EXERCISE DESCRIPTION: Draw out every line with the word "deleted" from the listing below.

INFORMATION GIVEN:
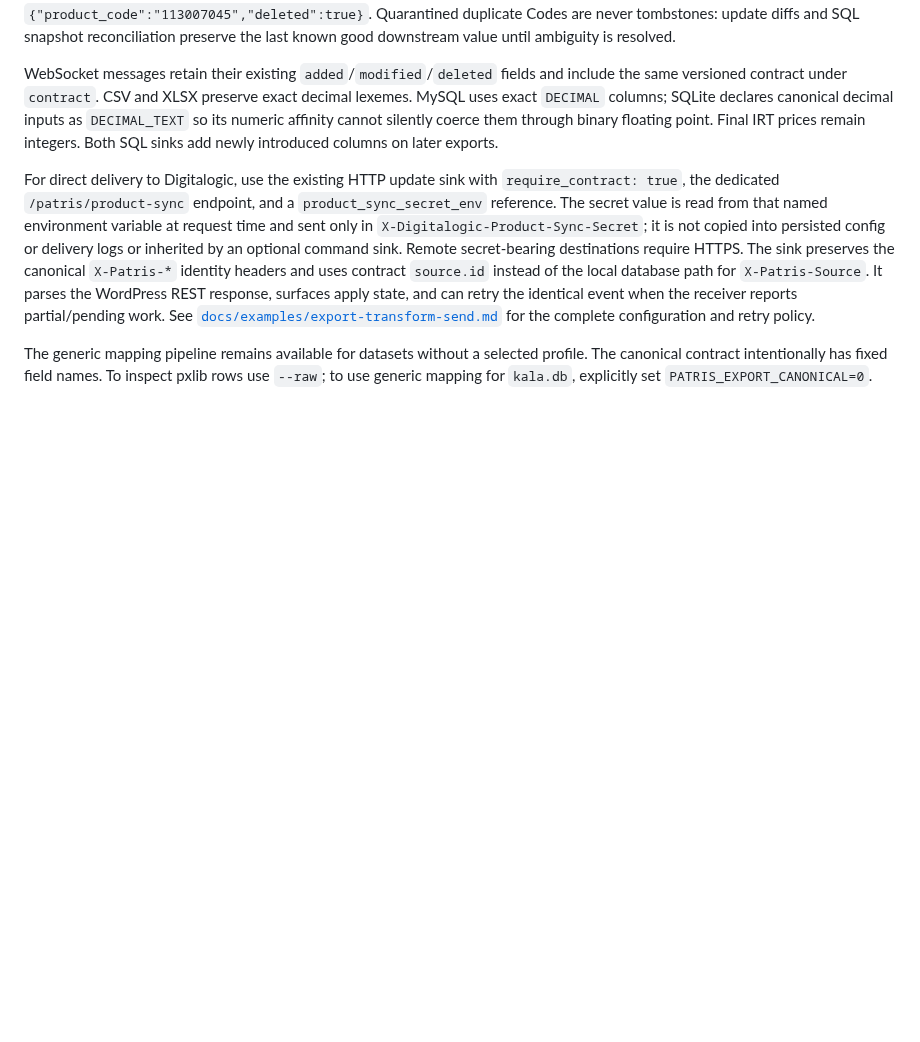
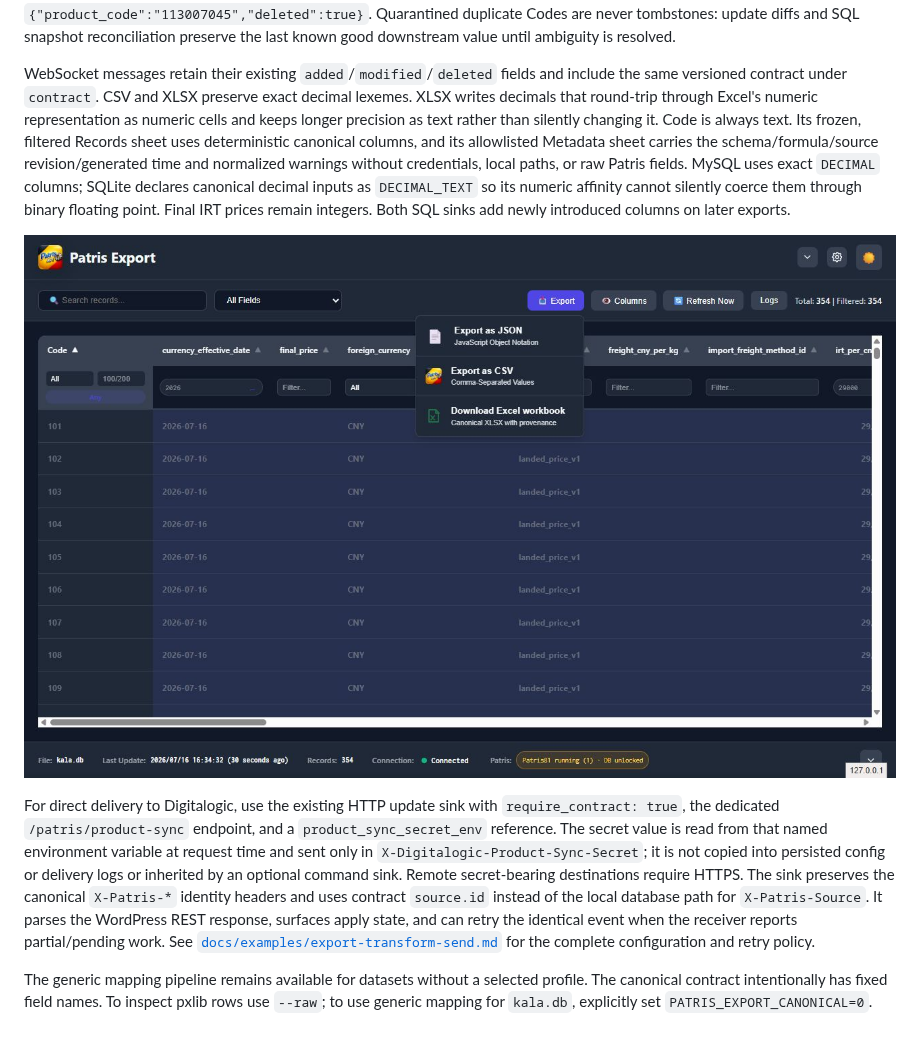
Before and after one commit to atomicdeploy/patris-export, a Markdown page: docs/CANONICAL-PRODUCT-SYNC.md, the part around the change. Drawn GitHub-style; pictures changed too: docs/screenshots/canonical-xlsx-export-menu.png (added); blank space fills up the shorter version.

```diff
--- a/docs/CANONICAL-PRODUCT-SYNC.md
+++ b/docs/CANONICAL-PRODUCT-SYNC.md
@@ -195,10 +195,18 @@ is resolved.
 
 WebSocket messages retain their existing `added`/`modified`/`deleted` fields
 and include the same versioned contract under `contract`. CSV and XLSX preserve
-exact decimal lexemes. MySQL uses exact `DECIMAL` columns; SQLite declares
+exact decimal lexemes. XLSX writes decimals that round-trip through Excel's
+numeric representation as numeric cells and keeps longer precision as text
+rather than silently changing it. Code is always text. Its frozen, filtered
+Records sheet uses deterministic canonical columns, and its allowlisted
+Metadata sheet carries the schema/formula/source revision/generated time and
+normalized warnings without credentials, local paths, or raw Patris fields.
+MySQL uses exact `DECIMAL` columns; SQLite declares
 canonical decimal inputs as `DECIMAL_TEXT` so its numeric affinity cannot
 silently coerce them through binary floating point. Final IRT prices remain
 integers. Both SQL sinks add newly introduced columns on later exports.
+
+![Accessible canonical XLSX download action](screenshots/canonical-xlsx-export-menu.png)
 
 For direct delivery to Digitalogic, use the existing HTTP update sink with
 `require_contract: true`, the dedicated `/patris/product-sync` endpoint, and a
```
Also changed, not shown: README.md (+10 -3 lines), docs/examples/README.md (+12 -0 lines), 11 other files.
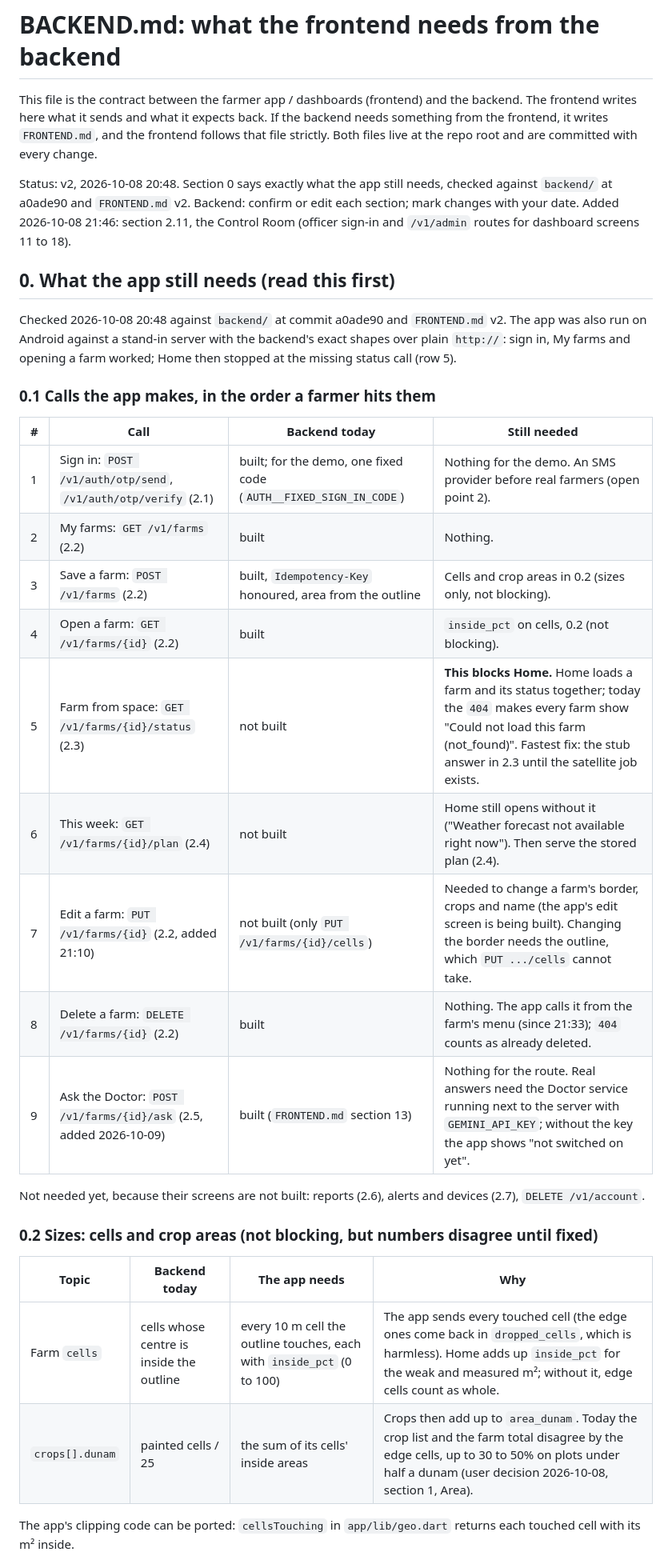
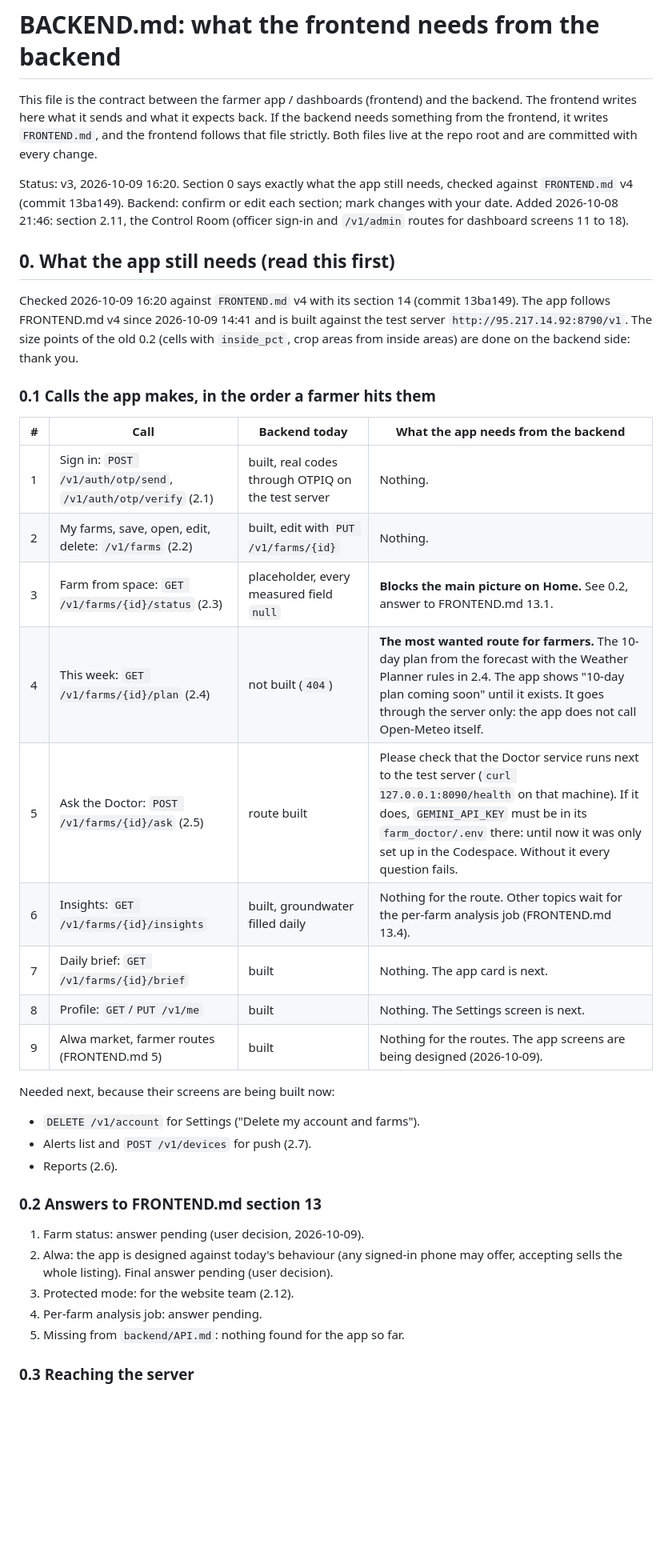
Before and after one commit to zanyaromar981-source/AI-Driven_Agriculture, a Markdown page: BACKEND.md, the part around one of its changes. Shown at 80% size. GitHub-like rendering; blank space fills up the shorter version.

Commit message:
BACKEND.md: what the app still needs, checked against FRONTEND.md v4
- Section 0 rewritten: built routes, the plan route as the most wanted, the Doctor service and Gemini key on the test server
- Next routes for the screens being built: delete account, alerts and devices, reports
- Answers to FRONTEND.md 13, with two left for the user's decision
- The app now uses the test server, not the Codespace

```diff
--- a/BACKEND.md
+++ b/BACKEND.md
@@ -2,34 +2,38 @@
 
 This file is the contract between the farmer app / dashboards (frontend) and the backend. The frontend writes here what it sends and what it expects back. If the backend needs something from the frontend, it writes `FRONTEND.md`, and the frontend follows that file strictly. Both files live at the repo root and are committed with every change.
 
-Status: v2, 2026-10-08 20:48. Section 0 says exactly what the app still needs, checked against `backend/` at a0ade90 and `FRONTEND.md` v2. Backend: confirm or edit each section; mark changes with your date. Added 2026-10-08 21:46: section 2.11, the Control Room (officer sign-in and `/v1/admin` routes for dashboard screens 11 to 18).
+Status: v3, 2026-10-09 16:20. Section 0 says exactly what the app still needs, checked against `FRONTEND.md` v4 (commit 13ba149). Backend: confirm or edit each section; mark changes with your date. Added 2026-10-08 21:46: section 2.11, the Control Room (officer sign-in and `/v1/admin` routes for dashboard screens 11 to 18).
 
 ## 0. What the app still needs (read this first)
 
-Checked 2026-10-08 20:48 against `backend/` at commit a0ade90 and `FRONTEND.md` v2. The app was also run on Android against a stand-in server with the backend's exact shapes over plain `http://`: sign in, My farms and opening a farm worked; Home then stopped at the missing status call (row 5).
+Checked 2026-10-09 16:20 against `FRONTEND.md` v4 with its section 14 (commit 13ba149). The app follows FRONTEND.md v4 since 2026-10-09 14:41 and is built against the test server `http://95.217.14.92:8790/v1`. The size points of the old 0.2 (cells with `inside_pct`, crop areas from inside areas) are done on the backend side: thank you.
 
 ### 0.1 Calls the app makes, in the order a farmer hits them
 
-| # | Call | Backend today | Still needed |
+| # | Call | Backend today | What the app needs from the backend |
 |---|---|---|---|
-| 1 | Sign in: `POST /v1/auth/otp/send`, `/v1/auth/otp/verify` (2.1) | built; for the demo, one fixed code (`AUTH__FIXED_SIGN_IN_CODE`) | Nothing for the demo. An SMS provider before real farmers (open point 2). |
-| 2 | My farms: `GET /v1/farms` (2.2) | built | Nothing. |
-| 3 | Save a farm: `POST /v1/farms` (2.2) | built, `Idempotency-Key` honoured, area from the outline | Cells and crop areas in 0.2 (sizes only, not blocking). |
-| 4 | Open a farm: `GET /v1/farms/{id}` (2.2) | built | `inside_pct` on cells, 0.2 (not blocking). |
-| 5 | Farm from space: `GET /v1/farms/{id}/status` (2.3) | not built | **This blocks Home.** Home loads a farm and its status together; today the `404` makes every farm show "Could not load this farm (not_found)". Fastest fix: the stub answer in 2.3 until the satellite job exists. |
-| 6 | This week: `GET /v1/farms/{id}/plan` (2.4) | not built | Home still opens without it ("Weather forecast not available right now"). Then serve the stored plan (2.4). |
-| 7 | Edit a farm: `PUT /v1/farms/{id}` (2.2, added 21:10) | not built (only `PUT /v1/farms/{id}/cells`) | Needed to change a farm's border, crops and name (the app's edit screen is being built). Changing the border needs the outline, which `PUT .../cells` cannot take. |
-| 8 | Delete a farm: `DELETE /v1/farms/{id}` (2.2) | built | Nothing. The app calls it from the farm's menu (since 21:33); `404` counts as already deleted. |
-| 9 | Ask the Doctor: `POST /v1/farms/{id}/ask` (2.5, added 2026-10-09) | built (`FRONTEND.md` section 13) | Nothing for the route. Real answers need the Doctor service running next to the server with `GEMINI_API_KEY`; without the key the app shows "not switched on yet". |
+| 1 | Sign in: `POST /v1/auth/otp/send`, `/v1/auth/otp/verify` (2.1) | built, real codes through OTPIQ on the test server | Nothing. |
+| 2 | My farms, save, open, edit, delete: `/v1/farms` (2.2) | built, edit with `PUT /v1/farms/{id}` | Nothing. |
+| 3 | Farm from space: `GET /v1/farms/{id}/status` (2.3) | placeholder, every measured field `null` | **Blocks the main picture on Home.** See 0.2, answer to FRONTEND.md 13.1. |
+| 4 | This week: `GET /v1/farms/{id}/plan` (2.4) | not built (`404`) | **The most wanted route for farmers.** The 10-day plan from the forecast with the Weather Planner rules in 2.4. The app shows "10-day plan coming soon" until it exists. It goes through the server only: the app does not call Open-Meteo itself. |
+| 5 | Ask the Doctor: `POST /v1/farms/{id}/ask` (2.5) | route built | Please check that the Doctor service runs next to the test server (`curl 127.0.0.1:8090/health` on that machine). If it does, `GEMINI_API_KEY` must be in its `farm_doctor/.env` there: until now it was only set up in the Codespace. Without it every question fails. |
+| 6 | Insights: `GET /v1/farms/{id}/insights` | built, groundwater filled daily | Nothing for the route. Other topics wait for the per-farm analysis job (FRONTEND.md 13.4). |
+| 7 | Daily brief: `GET /v1/farms/{id}/brief` | built | Nothing. The app card is next. |
+| 8 | Profile: `GET`/`PUT /v1/me` | built | Nothing. The Settings screen is next. |
+| 9 | Alwa market, farmer routes (FRONTEND.md 5) | built | Nothing for the routes. The app screens are being designed (2026-10-09). |
 
-Not needed yet, because their screens are not built: reports (2.6), alerts and devices (2.7), `DELETE /v1/account`.
+Needed next, because their screens are being built now:
+- `DELETE /v1/account` for Settings ("Delete my account and farms").
+- Alerts list and `POST /v1/devices` for push (2.7).
+- Reports (2.6).
 
-### 0.2 Sizes: cells and crop areas (not blocking, but numbers disagree until fixed)
+### 0.2 Answers to FRONTEND.md section 13
 
-| Topic | Backend today | The app needs | Why |
-|---|---|---|---|
-| Farm `cells` | cells whose centre is inside the outline | every 10 m cell the outline touches, each with `inside_pct` (0 to 100) | The app sends every touched cell (the edge ones come back in `dropped_cells`, which is harmless). Home adds up `inside_pct` for the weak and measured m²; without it, edge cells count as whole. |
-| `crops[].dunam` | painted cells / 25 | the sum of its cells' inside areas | Crops then add up to `area_dunam`. Today the crop list and the farm total disagree by the edge cells, up to 30 to 50% on plots under half a dunam (user decision 2026-10-08, section 1, Area). |
+1. Farm status: answer pending (user decision, 2026-10-09).
+2. Alwa: the app is designed against today's behaviour (any signed-in phone may offer, accepting sells the whole listing). Final answer pending (user decision).
+3. Protected mode: for the website team (2.12).
+4. Per-farm analysis job: answer pending.
+5. Missing from `backend/API.md`: nothing found for the app so far.
 
-The app's clipping code can be ported: `cellsTouching` in `app/lib/geo.dart` returns each touched cell with its m² inside.
+### 0.3 Reaching the server
 
```
Also changed, not shown: other parts of BACKEND.md (+2 -10 lines), PROGRESS.md (+1 -1 lines), STATUS.md (+1 -0 lines).
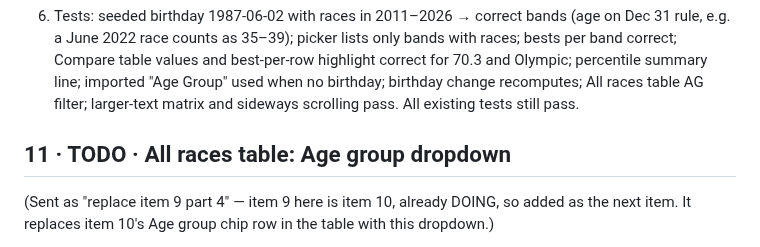
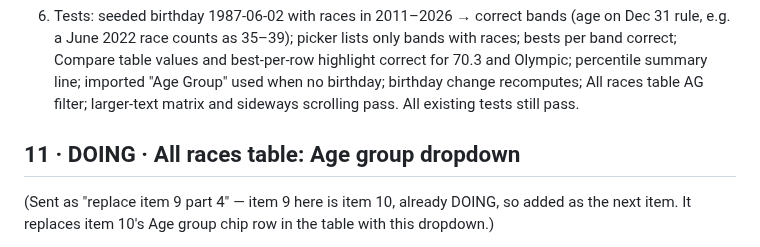
Before and after one commit to marksmccabe-ctrl/fuel, a Markdown page: QUEUE.md, the part around the change. Drawn GitHub-style.

Commit message:
QUEUE: item 11 DOING
Co-Authored-By: Claude Opus 5.5 <noreply@anthropic.com>
Claude-Session: https://claude.ai/code/session_013LcSv3VsC77UxEUREZnsy7

```diff
--- a/QUEUE.md
+++ b/QUEUE.md
@@ -263,7 +263,7 @@ Done: band per race (Dec 31 rule, imported fallback), Your bests age-group picke
 
 6) Tests: seeded birthday 1987-06-02 with races in 2011–2026 → correct bands (age on Dec 31 rule, e.g. a June 2022 race counts as 35–39); picker lists only bands with races; bests per band correct; Compare table values and best-per-row highlight correct for 70.3 and Olympic; percentile summary line; imported "Age Group" used when no birthday; birthday change recomputes; All races table AG filter; larger-text matrix and sideways scrolling pass. All existing tests still pass.
 
-## 11 · TODO · All races table: Age group dropdown
+## 11 · DOING · All races table: Age group dropdown
 (Sent as "replace item 9 part 4" — item 9 here is item 10, already DOING, so added as the next item. It replaces item 10's Age group chip row in the table with this dropdown.)
 
 - Add an "Age group ▾" dropdown to the table's top bar, next to the distance chips. Options: "All age groups" (default), then every band the athlete has raced in, newest first, each with its count ("35–39 · 7 races"). Bands use the same rule as the rest of the app (age on Dec 31 of the race year from the birthday; imported "Age Group" when there's no birthday).
```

SOLVED PROBLEM:
 WebSocket messages retain their existing `added`/`modified`/`deleted` fields
-| 8 | Delete a farm: `DELETE /v1/farms/{id}` (2.2) | built | Nothing. The app calls it from the farm's menu (since 21:33); `404` counts as already deleted. |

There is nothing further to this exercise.